Membership sale! Use promo code JOIN35 and save $7 (reg. $42). Sign up today! See if you qualify to join TDF.

An online theatre magazine

Read about NYC's best theatre and dance productions and watch video interviews with innovative artists

Translate Page

Merce Cunningham Dances Return to New York

Date: Feb 20, 2015

Modern dance icon Merce Cunningham was an innovator not only in angular shapes etched in otherwise flowing movement, but also in choreographic structure: Among other variables, he used chance to determine which sections of choreography were to be performed---and in what order--- creating what was called an Event. As Cunningham's right-hand man for 32 years (both as a dancer and an assistant), lithe, twinkly-eyed Robert Swinston participated in and helped manifest many of these Events, proving him more than qualified to carry on Cunningham's legacy after the modern master's death in 2009.

Swinston took on the task immediately after Cunningham's passing with the Legacy Tour of Merce Cunningham Dance Company, and now he's carrying on the heritage in another way: From March 10-15, Swinston will bring the French-based troupe Compagnie CNDC-Angers to the Joyce. The company will perform Cunningham choreography in the homage Event, with live music by John King and Gelsey Bell and whimsical, painted silk décor by Jackie Matisse. Though the order and pieces in this particular program are pre-determined (unlike the roulette version of days past), Swinston is looking forward to bringing Cunningham's artistic hometown another taste of the maestro's work.

This iteration has been a few years in the making: After the final performance of the Legacy Tour in 2011, Swinston made his home in Anger, France, as the artistic director of Le Centre National de Danse Contemporaine-Angers, a branch of the country's choreographic and artistic hubs. It was there he felt he could find much more support than in America, where "financing a company to continue is very complicated, and heavily relies on private support," he explains. "Without Merce's presence, it was rationally decided it was in the best interest of his legacy not to continue in that climate. In Anger, in the Loire River Valley, I can continue with Cunningham work---and my own creations, too---in a space that is artistically supportive, offering residences for artists, public dance programing, and a school. It's a rich atmosphere."
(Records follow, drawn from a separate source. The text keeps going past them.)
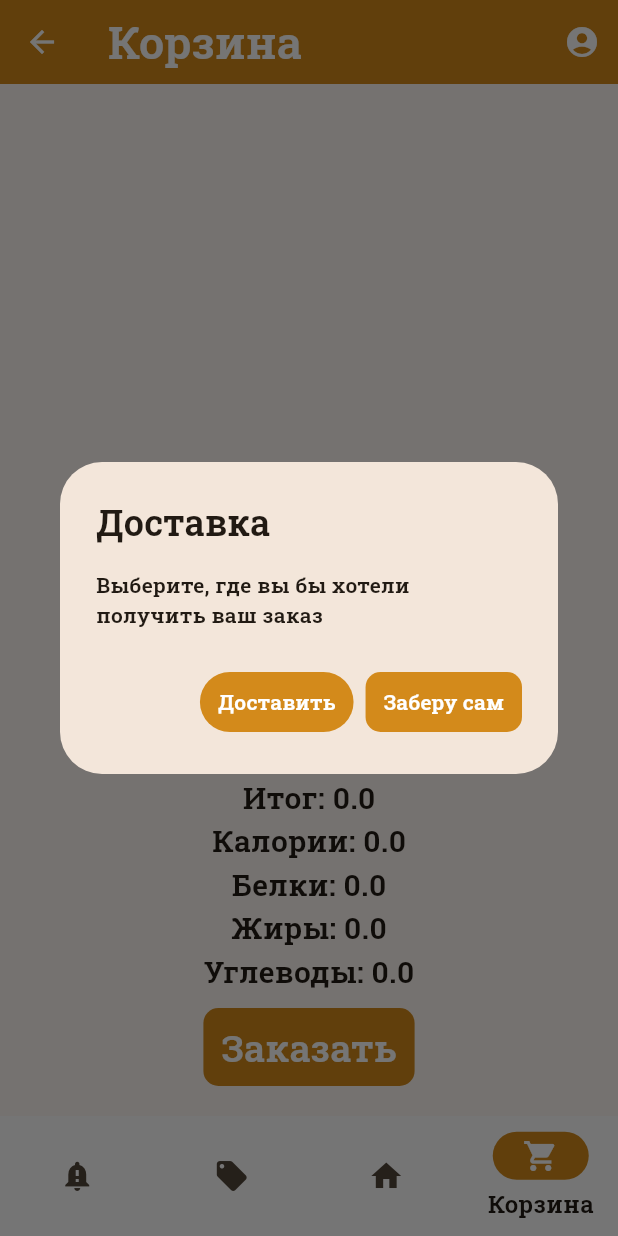
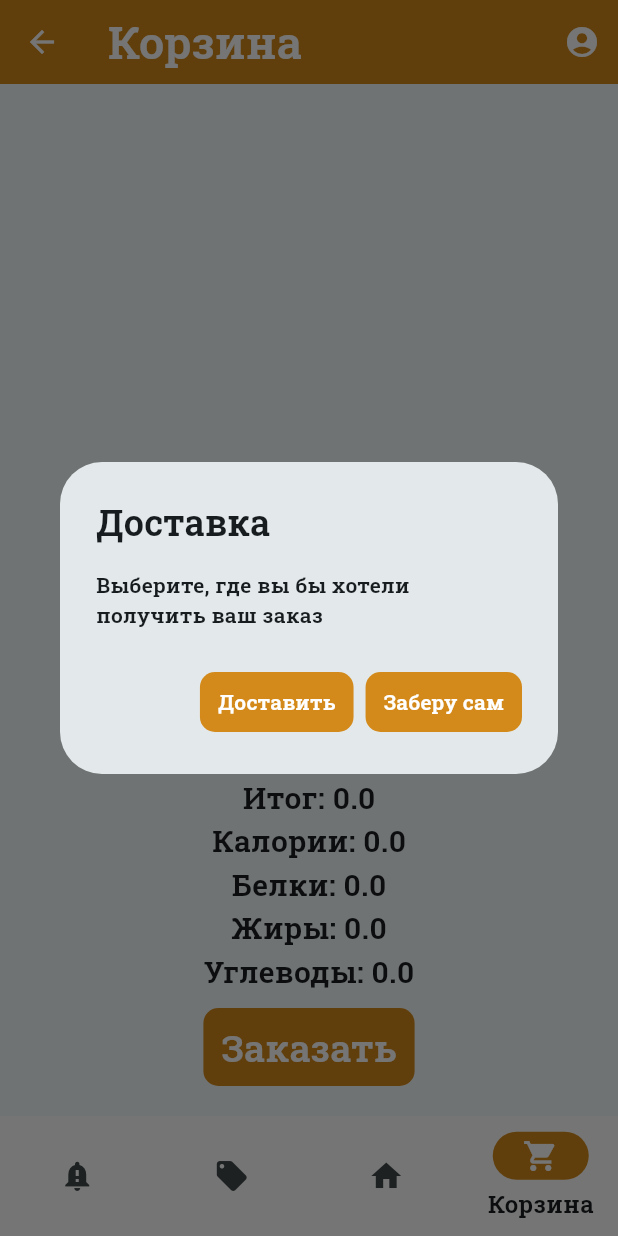
Before and after one commit to 06ED/GastroOffice, a Flutter app: the screen it shows after launch, item 4 of the bottom bar chosen, after a tap on "Заказать", on a phone screen of 412 x 824 dp. Run offline on Flutter 3.47's test engine with Material 3 defaults, Android fonts, the phone set to English and light mode, and no system bars; our stand-ins replace bloc, flutter_bloc; missing offline and left inert: loading_animations, oauth2_client; statements that could not run were skipped.

```diff
--- a/lib/main.dart
+++ b/lib/main.dart
@@ -35,8 +35,7 @@ class GastroOfficeApp extends StatelessWidget {
           ),
         ),
         fontFamily: "KyivType",
-        colorScheme: ColorScheme.fromSeed(
-            seedColor: const Color.fromARGB(255, 211, 138, 27)),
+        colorScheme: ColorScheme.fromSeed(seedColor: Colors.white),
         useMaterial3: true,
       ),
       initialRoute: "/main",
--- a/lib/routes/cart_route.dart
+++ b/lib/routes/cart_route.dart
@@ -28,7 +28,8 @@ class _CartRouteState extends State<CartRoute> {
             appBar: AppBar(
               actions: [
                 IconButton(
-                  onPressed: () => Navigator.pushNamed(context, "/personalData"),
+                  onPressed: () =>
+                      Navigator.pushNamed(context, "/personalData"),
                   icon: const Icon(
                     Icons.account_circle,
                     color: Colors.white,
@@ -121,7 +122,9 @@ class _CartRouteState extends State<CartRoute> {
           TextButton(
             style: TextButton.styleFrom(
               backgroundColor: const Color.fromARGB(255, 211, 138, 27),
-              textStyle: Theme.of(context).textTheme.labelLarge,
+              shape: RoundedRectangleBorder(
+                borderRadius: BorderRadius.circular(10),
+              ),
             ),
             child: const Text(
               "Доставить",
```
From this environment he sourced a troupe of eight French dancers in the fall of 2013. Casting the group proved fascinating for Swinston, who had grown accustomed to Cunningham-familiar dancers. "I didn't know what to expect," he says. "Besides their physical abilities, I was looking for the dancers' humanity. It's complicated because Cunningham work is quite specialized, and some of the auditioning dancers had a bit of training and others didn't. But, for example, there was a hip-hop dancer who brought something of a presence, a humanity, to what he did, and I selected him. Now, throughout the months since, it's a process for them to gain an understanding of the Cunningham work, and that's been a new challenge for me."

In "assembling" the selections of Cunningham's choreography in the Joyce show, Swinston turned to his simple appreciation of the work to help him chose snippets. "When I first went to a Cunningham performance in 1972, I didn't understand anything," he recalls. "I went back many times throughout the '70s, and then I started to observe more aspects that created more possibilities. I'm always discovering new things, even now. There's always a surprise in there. And I stayed so long because of the man, Merce. He was a powerful individual with an intensity that was inspiring to each and every body. Although he had a modest presence, he had a very strong way of asking the most out of you. He was a very special master."

Now at the Joyce, performances will showcase work from this early period, much of which hasn't been seen in decades, including Variations V from 1964, <em>Rebus</em> from 1975, and Fractions I from 1978. To maintain some amount of Cunningham-esque chance, Swinston has prepared his dancers with three different versions of the program. A 70-minute version will show on evenings and the Sunday matinee, a Saturday family matinee will run 60 minutes, and there will also be a 45-minute educational program.

While some of the work has been tweaked to accommodate the smaller eight-person cast, the core of Cunningham's choreography remains, just as Swinston hoped. "Merce's work hit the center of a lot of things," he says. "It has a neutrality and an integrity in principle that will survive. Coming back to New York City after that great history with Merce, it feels like putting my head into lion's mouth. But it's important that Cunningham's work continue: He wanted it to. I'm fortunate to have his blessings to make that happen."


Lauren Kay is a writer and dancer based in New York

Photo by Patrick Andre